> [YOUR GOAL]: Make an exact copy of the records below, excluding images.

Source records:
::::::

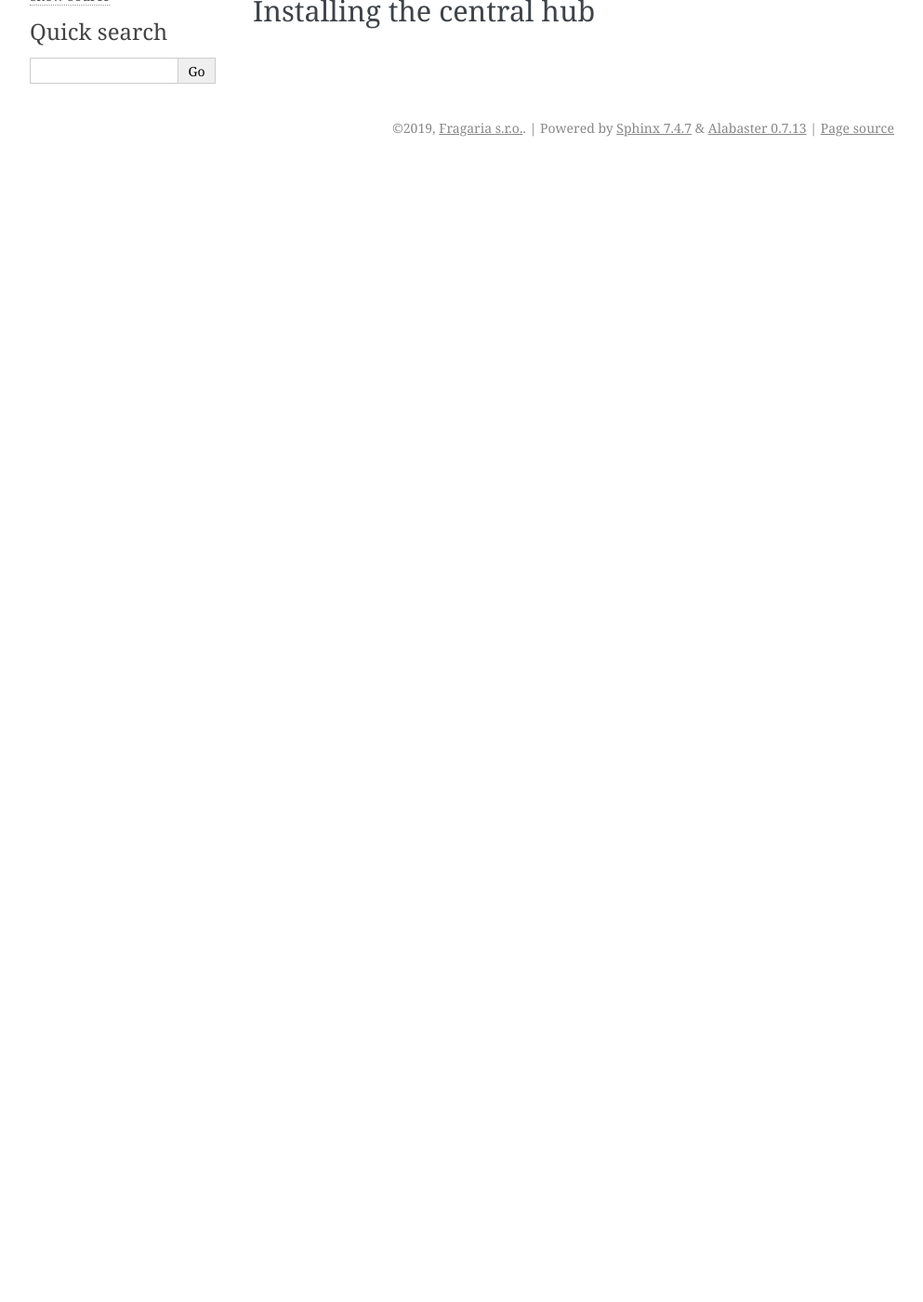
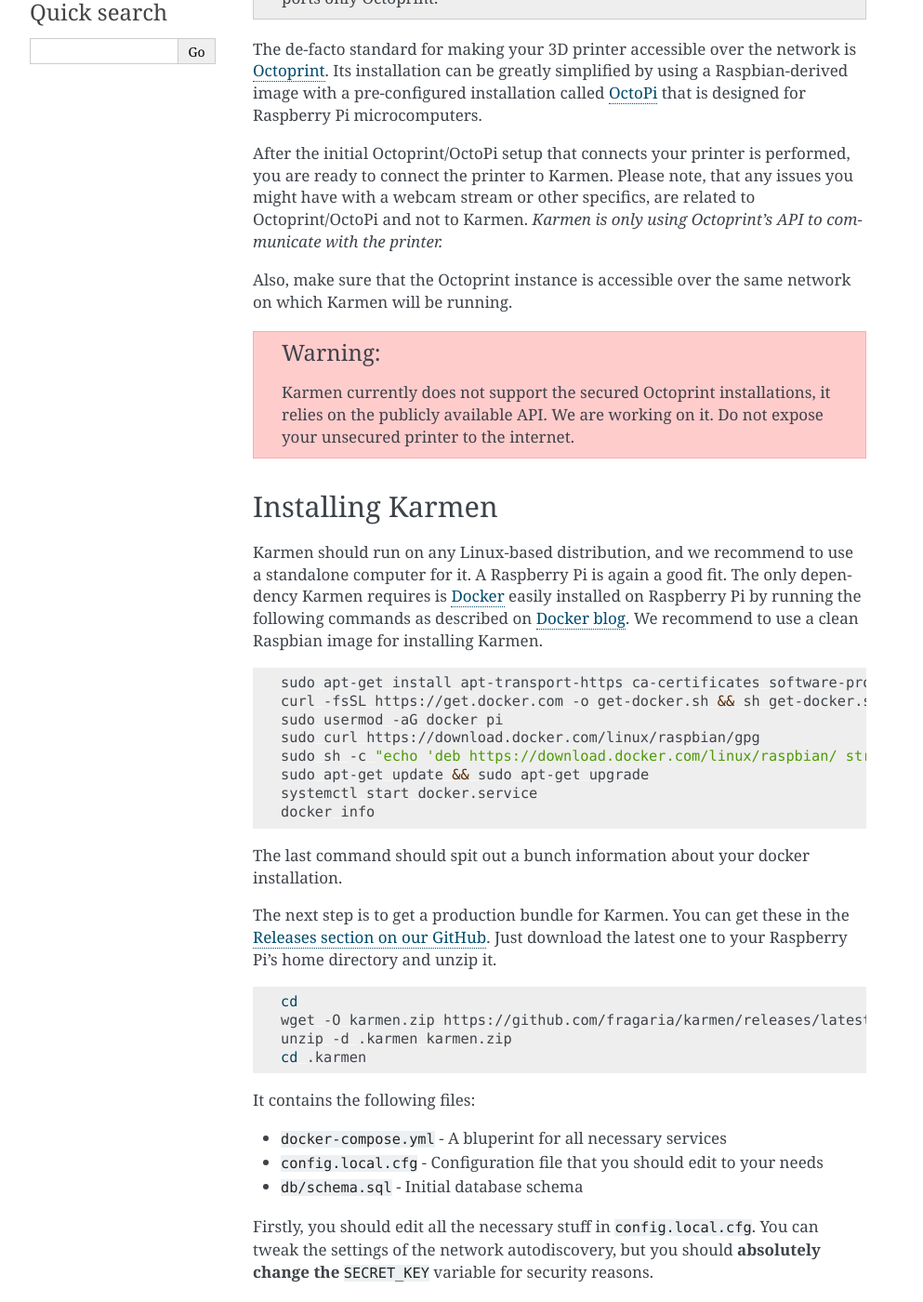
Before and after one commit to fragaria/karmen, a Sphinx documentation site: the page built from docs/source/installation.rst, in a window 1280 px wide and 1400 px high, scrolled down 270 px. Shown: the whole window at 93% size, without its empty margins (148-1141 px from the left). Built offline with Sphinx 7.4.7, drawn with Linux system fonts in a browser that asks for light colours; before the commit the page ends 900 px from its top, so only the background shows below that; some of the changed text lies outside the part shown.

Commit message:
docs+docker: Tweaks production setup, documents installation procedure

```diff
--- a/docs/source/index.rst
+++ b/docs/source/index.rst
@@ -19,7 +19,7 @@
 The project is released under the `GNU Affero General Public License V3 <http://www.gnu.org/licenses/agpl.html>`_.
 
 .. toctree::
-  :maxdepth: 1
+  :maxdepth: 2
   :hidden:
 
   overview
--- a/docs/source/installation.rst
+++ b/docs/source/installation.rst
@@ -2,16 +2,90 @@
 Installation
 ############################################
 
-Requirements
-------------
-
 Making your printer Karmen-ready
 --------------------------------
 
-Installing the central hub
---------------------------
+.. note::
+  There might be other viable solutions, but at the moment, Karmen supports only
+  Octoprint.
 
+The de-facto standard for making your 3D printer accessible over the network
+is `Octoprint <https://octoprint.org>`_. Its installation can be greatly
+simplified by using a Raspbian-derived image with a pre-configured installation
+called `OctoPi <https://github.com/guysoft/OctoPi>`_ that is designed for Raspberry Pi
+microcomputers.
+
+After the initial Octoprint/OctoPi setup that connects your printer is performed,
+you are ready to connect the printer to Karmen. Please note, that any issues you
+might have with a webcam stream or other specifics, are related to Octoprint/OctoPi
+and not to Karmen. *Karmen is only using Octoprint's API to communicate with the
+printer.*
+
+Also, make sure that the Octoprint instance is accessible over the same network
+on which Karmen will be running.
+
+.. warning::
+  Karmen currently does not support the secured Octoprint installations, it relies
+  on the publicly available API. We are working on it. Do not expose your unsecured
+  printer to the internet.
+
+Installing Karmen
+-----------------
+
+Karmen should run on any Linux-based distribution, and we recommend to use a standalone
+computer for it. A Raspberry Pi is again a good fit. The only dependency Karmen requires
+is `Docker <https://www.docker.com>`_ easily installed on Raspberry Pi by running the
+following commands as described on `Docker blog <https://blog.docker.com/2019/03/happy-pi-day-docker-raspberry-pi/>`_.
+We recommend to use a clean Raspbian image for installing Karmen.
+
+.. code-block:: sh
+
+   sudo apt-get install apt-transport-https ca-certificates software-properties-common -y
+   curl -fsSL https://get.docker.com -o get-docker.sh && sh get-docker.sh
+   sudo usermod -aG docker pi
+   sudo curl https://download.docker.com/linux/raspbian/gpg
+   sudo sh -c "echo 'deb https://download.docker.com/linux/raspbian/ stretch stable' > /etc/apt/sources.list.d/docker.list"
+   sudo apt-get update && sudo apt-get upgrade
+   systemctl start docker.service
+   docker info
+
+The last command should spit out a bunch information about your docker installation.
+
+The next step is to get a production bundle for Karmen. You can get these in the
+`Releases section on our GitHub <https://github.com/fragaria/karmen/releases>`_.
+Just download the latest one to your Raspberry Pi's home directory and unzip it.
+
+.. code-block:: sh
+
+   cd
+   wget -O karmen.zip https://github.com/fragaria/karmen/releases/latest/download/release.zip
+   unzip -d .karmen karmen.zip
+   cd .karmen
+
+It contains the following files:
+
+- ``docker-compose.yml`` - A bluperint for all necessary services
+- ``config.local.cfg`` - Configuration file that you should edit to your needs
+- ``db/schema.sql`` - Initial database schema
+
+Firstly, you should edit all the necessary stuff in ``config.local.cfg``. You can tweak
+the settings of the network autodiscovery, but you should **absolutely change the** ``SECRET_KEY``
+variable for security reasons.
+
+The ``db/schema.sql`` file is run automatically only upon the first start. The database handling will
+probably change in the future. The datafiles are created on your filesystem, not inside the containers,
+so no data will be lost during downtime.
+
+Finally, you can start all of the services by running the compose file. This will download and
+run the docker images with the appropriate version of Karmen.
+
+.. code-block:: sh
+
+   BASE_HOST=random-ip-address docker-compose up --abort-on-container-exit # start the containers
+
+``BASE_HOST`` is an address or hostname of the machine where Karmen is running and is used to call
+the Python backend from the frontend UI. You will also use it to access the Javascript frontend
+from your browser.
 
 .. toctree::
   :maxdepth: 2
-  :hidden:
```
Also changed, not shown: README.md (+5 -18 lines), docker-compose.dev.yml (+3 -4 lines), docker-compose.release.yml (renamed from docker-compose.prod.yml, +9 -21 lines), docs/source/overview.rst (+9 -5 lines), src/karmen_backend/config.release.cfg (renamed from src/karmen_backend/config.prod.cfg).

::::::

> [OUTPUT]:
Before and after one commit to fragaria/karmen, a Sphinx documentation site: the page built from docs/source/installation.rst, in a window 1280 px wide and 1400 px high, scrolled down 270 px. Shown: the whole window at 93% size, without its empty margins (148-1141 px from the left). Built offline with Sphinx 7.4.7, drawn with Linux system fonts in a browser that asks for light colours; before the commit the page ends 900 px from its top, so only the background shows below that; some of the changed text lies outside the part shown.

Commit message:
docs+docker: Tweaks production setup, documents installation procedure

```diff
--- a/docs/source/index.rst
+++ b/docs/source/index.rst
@@ -19,7 +19,7 @@
 The project is released under the `GNU Affero General Public License V3 <http://www.gnu.org/licenses/agpl.html>`_.
 
 .. toctree::
-  :maxdepth: 1
+  :maxdepth: 2
   :hidden:
 
   overview
--- a/docs/source/installation.rst
+++ b/docs/source/installation.rst
@@ -2,16 +2,90 @@
 Installation
 ############################################
 
-Requirements
-------------
-
 Making your printer Karmen-ready
 --------------------------------
 
-Installing the central hub
---------------------------
+.. note::
+  There might be other viable solutions, but at the moment, Karmen supports only
+  Octoprint.
 
+The de-facto standard for making your 3D printer accessible over the network
+is `Octoprint <https://octoprint.org>`_. Its installation can be greatly
+simplified by using a Raspbian-derived image with a pre-configured installation
+called `OctoPi <https://github.com/guysoft/OctoPi>`_ that is designed for Raspberry Pi
+microcomputers.
+
+After the initial Octoprint/OctoPi setup that connects your printer is performed,
+you are ready to connect the printer to Karmen. Please note, that any issues you
+might have with a webcam stream or other specifics, are related to Octoprint/OctoPi
+and not to Karmen. *Karmen is only using Octoprint's API to communicate with the
+printer.*
+
+Also, make sure that the Octoprint instance is accessible over the same network
+on which Karmen will be running.
+
+.. warning::
+  Karmen currently does not support the secured Octoprint installations, it relies
+  on the publicly available API. We are working on it. Do not expose your unsecured
+  printer to the internet.
+
+Installing Karmen
+-----------------
+
+Karmen should run on any Linux-based distribution, and we recommend to use a standalone
+computer for it. A Raspberry Pi is again a good fit. The only dependency Karmen requires
+is `Docker <https://www.docker.com>`_ easily installed on Raspberry Pi by running the
+following commands as described on `Docker blog <https://blog.docker.com/2019/03/happy-pi-day-docker-raspberry-pi/>`_.
+We recommend to use a clean Raspbian image for installing Karmen.
+
+.. code-block:: sh
+
+   sudo apt-get install apt-transport-https ca-certificates software-properties-common -y
+   curl -fsSL https://get.docker.com -o get-docker.sh && sh get-docker.sh
+   sudo usermod -aG docker pi
+   sudo curl https://download.docker.com/linux/raspbian/gpg
+   sudo sh -c "echo 'deb https://download.docker.com/linux/raspbian/ stretch stable' > /etc/apt/sources.list.d/docker.list"
+   sudo apt-get update && sudo apt-get upgrade
+   systemctl start docker.service
+   docker info
+
+The last command should spit out a bunch information about your docker installation.
+
+The next step is to get a production bundle for Karmen. You can get these in the
+`Releases section on our GitHub <https://github.com/fragaria/karmen/releases>`_.
+Just download the latest one to your Raspberry Pi's home directory and unzip it.
+
+.. code-block:: sh
+
+   cd
+   wget -O karmen.zip https://github.com/fragaria/karmen/releases/latest/download/release.zip
+   unzip -d .karmen karmen.zip
+   cd .karmen
+
+It contains the following files:
+
+- ``docker-compose.yml`` - A bluperint for all necessary services
+- ``config.local.cfg`` - Configuration file that you should edit to your needs
+- ``db/schema.sql`` - Initial database schema
+
+Firstly, you should edit all the necessary stuff in ``config.local.cfg``. You can tweak
+the settings of the network autodiscovery, but you should **absolutely change the** ``SECRET_KEY``
+variable for security reasons.
+
+The ``db/schema.sql`` file is run automatically only upon the first start. The database handling will
+probably change in the future. The datafiles are created on your filesystem, not inside the containers,
+so no data will be lost during downtime.
+
+Finally, you can start all of the services by running the compose file. This will download and
+run the docker images with the appropriate version of Karmen.
+
+.. code-block:: sh
+
+   BASE_HOST=random-ip-address docker-compose up --abort-on-container-exit # start the containers
+
+``BASE_HOST`` is an address or hostname of the machine where Karmen is running and is used to call
+the Python backend from the frontend UI. You will also use it to access the Javascript frontend
+from your browser.
 
 .. toctree::
   :maxdepth: 2
-  :hidden:
```
Also changed, not shown: README.md (+5 -18 lines), docker-compose.dev.yml (+3 -4 lines), docker-compose.release.yml (renamed from docker-compose.prod.yml, +9 -21 lines), docs/source/overview.rst (+9 -5 lines), src/karmen_backend/config.release.cfg (renamed from src/karmen_backend/config.prod.cfg).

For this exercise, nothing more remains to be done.